Incidentally, a slightly spooky aspect of Weissman's training is that he role-models his ideas. This means that if there are four people in your training session, 25 percent of the time he's looking directly at you. Don't let your attention wander, don't glance down at your watch, and think about that what-I-had-for-dinner memory question some other time.
Making presentations more interesting
Weissman has a great deal of advice for how to make your PowerPoint presentation more interesting and effective. Graphics are good and go on the left side of the slide. Bullets are good, but no more than four, and no more than four words per bullet. Builds—sequences of slides that are slight modifications of their predecessors—are great.
It's not enough to just make a few salient points per slide; if the talk has been properly constructed, there's a flow to it, and the presenter's job is to keep that flow moving. The relationship of each slide to the previous ones must be clear, as well as the reason why each slide has been included in the first place.
Background colors and font colors matter, for the same reason that your shirt shouldn't violently conflict with your pants—don't give the audience yet more reasons to miss the points you're trying to make.
Weissman has one more piece of advice that musicians, comedians, and performers of all stripes will instantly recognize: Practice! When he has a new presentation to give, Weissman says he does trial deliveries of that talk constantly for a few days. He delivers the talk while driving his car, while brushing his teeth, and in front of any practice audience he can cajole into sitting still for it.
Just as with a musical performance, the more you practice the performance, the smoother it becomes, and the better the audience will respond to it.
The Worst Talks I've Ever Seen
The worst presentation I've ever had the misfortune to witness was in an undergraduate EE class in which the erstwhile professor had so little command of the material that he literally had the class open the textbooks to page N, and proceeded to read the book aloud to us for the entire class period. His appalled audience knew less about the subject when he was finished reading than when he started, but they knew a lot more about him and his incompetence.

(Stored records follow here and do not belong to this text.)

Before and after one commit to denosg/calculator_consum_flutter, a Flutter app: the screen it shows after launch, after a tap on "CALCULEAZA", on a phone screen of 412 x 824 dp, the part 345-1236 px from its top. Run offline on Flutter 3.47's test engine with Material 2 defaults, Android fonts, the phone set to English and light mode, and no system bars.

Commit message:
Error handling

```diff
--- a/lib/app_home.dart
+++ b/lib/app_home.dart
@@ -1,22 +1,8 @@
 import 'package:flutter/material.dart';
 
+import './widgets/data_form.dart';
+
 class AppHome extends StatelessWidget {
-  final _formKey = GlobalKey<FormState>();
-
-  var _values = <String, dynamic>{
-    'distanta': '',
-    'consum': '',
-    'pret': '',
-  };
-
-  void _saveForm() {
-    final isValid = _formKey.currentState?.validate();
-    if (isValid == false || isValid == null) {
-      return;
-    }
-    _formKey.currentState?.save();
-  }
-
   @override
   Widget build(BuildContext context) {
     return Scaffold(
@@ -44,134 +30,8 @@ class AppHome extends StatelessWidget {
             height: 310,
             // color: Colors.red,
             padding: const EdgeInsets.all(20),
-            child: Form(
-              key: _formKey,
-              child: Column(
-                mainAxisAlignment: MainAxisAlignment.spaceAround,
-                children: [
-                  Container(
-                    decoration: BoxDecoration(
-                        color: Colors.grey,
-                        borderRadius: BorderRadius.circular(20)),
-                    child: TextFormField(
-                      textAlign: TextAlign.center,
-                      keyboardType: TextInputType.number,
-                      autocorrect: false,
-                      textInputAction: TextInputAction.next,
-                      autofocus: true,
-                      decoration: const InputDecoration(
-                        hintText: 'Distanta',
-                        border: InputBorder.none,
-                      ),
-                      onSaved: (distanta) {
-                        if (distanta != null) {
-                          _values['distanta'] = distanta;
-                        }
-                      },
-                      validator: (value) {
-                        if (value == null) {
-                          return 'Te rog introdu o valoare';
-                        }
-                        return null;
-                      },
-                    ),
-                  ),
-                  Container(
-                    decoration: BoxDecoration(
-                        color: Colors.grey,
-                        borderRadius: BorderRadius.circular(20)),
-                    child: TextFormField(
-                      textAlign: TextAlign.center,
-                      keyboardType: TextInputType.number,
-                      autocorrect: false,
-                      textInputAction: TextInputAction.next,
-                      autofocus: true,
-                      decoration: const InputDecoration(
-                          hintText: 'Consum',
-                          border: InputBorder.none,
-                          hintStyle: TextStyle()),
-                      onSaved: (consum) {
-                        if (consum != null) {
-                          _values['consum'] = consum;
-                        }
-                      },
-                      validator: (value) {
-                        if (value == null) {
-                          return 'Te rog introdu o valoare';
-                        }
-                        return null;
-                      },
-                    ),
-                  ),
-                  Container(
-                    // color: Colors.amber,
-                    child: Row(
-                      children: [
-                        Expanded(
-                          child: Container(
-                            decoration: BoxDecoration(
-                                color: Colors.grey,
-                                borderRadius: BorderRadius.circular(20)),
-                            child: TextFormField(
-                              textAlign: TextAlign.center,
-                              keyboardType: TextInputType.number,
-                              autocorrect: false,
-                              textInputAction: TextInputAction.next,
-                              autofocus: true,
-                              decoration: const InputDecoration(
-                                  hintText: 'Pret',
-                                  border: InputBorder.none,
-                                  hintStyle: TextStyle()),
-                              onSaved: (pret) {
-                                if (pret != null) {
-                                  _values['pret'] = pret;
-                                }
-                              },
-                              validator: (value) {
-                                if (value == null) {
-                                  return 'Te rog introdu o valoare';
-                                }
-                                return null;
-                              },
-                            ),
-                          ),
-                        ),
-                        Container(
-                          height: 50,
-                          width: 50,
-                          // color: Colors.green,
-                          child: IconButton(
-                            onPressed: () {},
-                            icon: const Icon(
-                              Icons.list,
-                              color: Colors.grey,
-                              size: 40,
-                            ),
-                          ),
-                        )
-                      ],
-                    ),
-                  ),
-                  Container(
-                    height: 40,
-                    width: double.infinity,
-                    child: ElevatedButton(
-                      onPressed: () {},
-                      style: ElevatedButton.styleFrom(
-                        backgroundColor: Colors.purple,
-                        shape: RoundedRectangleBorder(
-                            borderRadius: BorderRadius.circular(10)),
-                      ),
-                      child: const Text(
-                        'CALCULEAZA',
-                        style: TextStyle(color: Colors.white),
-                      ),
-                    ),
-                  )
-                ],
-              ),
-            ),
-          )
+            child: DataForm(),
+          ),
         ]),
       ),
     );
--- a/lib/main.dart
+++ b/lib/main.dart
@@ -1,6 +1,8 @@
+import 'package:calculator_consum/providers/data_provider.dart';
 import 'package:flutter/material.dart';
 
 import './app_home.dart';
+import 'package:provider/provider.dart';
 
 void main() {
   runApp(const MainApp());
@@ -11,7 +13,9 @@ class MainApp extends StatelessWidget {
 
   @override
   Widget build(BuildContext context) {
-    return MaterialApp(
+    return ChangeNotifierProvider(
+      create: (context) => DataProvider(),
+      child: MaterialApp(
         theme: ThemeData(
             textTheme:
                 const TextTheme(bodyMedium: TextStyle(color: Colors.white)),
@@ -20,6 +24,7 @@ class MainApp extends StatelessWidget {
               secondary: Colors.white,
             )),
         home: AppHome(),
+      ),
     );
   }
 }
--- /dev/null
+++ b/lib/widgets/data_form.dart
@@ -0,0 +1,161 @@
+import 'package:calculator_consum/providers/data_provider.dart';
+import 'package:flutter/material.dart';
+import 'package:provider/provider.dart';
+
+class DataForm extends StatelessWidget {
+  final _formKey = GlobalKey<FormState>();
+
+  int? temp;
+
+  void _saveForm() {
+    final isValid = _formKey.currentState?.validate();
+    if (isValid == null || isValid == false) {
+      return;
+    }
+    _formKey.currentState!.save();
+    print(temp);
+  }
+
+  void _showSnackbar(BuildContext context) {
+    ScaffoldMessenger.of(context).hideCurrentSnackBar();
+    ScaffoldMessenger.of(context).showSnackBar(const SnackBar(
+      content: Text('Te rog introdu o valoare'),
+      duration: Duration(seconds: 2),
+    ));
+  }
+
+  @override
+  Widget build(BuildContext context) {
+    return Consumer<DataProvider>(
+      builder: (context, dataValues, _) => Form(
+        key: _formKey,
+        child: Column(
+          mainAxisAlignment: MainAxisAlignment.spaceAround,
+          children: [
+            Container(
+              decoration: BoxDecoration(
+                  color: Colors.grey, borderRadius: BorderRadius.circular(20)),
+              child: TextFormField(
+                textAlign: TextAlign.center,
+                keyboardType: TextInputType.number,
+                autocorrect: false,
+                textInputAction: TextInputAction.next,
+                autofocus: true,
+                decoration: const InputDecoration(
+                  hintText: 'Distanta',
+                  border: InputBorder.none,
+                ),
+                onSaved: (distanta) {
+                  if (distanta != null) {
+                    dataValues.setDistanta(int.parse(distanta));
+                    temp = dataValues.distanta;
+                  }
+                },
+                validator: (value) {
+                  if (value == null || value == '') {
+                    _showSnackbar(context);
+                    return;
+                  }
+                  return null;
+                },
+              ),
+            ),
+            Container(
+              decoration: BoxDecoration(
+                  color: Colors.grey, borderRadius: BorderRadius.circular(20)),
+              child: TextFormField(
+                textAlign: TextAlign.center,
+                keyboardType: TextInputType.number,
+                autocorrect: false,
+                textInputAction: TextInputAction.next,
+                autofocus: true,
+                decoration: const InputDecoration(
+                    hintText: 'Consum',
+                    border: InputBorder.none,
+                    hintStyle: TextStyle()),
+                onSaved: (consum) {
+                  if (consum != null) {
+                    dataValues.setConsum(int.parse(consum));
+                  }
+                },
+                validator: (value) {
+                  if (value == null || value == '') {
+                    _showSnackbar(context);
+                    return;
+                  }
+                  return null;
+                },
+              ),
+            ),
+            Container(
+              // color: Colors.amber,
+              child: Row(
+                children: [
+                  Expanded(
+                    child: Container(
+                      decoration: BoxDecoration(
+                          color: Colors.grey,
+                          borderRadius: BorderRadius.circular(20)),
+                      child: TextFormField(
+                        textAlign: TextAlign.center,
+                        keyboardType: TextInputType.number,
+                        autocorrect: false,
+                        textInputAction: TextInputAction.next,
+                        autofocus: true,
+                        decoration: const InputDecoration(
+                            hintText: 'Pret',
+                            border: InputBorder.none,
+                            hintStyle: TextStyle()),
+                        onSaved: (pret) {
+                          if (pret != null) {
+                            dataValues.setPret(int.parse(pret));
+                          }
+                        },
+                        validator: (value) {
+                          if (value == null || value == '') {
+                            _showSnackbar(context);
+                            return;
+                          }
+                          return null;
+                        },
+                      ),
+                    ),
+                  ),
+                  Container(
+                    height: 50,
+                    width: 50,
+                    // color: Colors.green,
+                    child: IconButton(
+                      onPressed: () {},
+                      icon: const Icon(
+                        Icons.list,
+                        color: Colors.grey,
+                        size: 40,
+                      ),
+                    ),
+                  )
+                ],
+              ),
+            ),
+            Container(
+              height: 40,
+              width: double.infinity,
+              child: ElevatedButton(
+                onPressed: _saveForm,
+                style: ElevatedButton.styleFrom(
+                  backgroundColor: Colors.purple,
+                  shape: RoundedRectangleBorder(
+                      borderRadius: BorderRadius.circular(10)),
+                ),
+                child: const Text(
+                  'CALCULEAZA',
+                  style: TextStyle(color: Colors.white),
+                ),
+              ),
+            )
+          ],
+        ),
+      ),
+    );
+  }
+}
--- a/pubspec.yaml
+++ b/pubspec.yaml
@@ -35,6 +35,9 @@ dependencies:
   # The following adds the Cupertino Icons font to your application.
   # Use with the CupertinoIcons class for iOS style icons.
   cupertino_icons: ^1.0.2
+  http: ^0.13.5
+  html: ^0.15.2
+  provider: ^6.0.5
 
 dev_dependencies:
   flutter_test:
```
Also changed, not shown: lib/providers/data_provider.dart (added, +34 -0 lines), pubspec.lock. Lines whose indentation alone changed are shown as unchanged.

In a category of their own are those engineering meetings where somebody has done an interesting experiment and collected some data that looks useful but has no idea what to do with it. What a letdown to carefully follow the experiment's methodology, painstakingly work through the data, and then discover the presenter has no idea of what it all means. He was not, in fact, leading you toward an interesting conclusion but was simply fumbling around, hoping you could make something out of it.
There's a place for creative collaboration, even before you have a position you want to argue for, but make sure the audience knows that is what your talk is about so they will listen with the intent to contribute, and they won't be annoyed by the lack of a punchline.
Presenting is a tricky business. We're all expert audience members, having done it so many times, but that doesn't translate into our being expert presenters, any more than intensive listening to Yo-Yo Ma will make us expert cellists. Presenting is a skill, essential to engineering and to the final quality of whatever we design.
Watch the comedy channel on TV, read Weissman's book, and practice, practice, practice. If you do, you'll still be a great presenter long after you can't remember what it was you came to talk about. I think.
, the 2005 recipient of the IEEE Computer Society/ACM Eckert-Mauchly Award, was Intel's chief IA32 architect through the Pentium II, III, and 4 microprocessors. He is now an independent consultant. Contact him at email@example.com.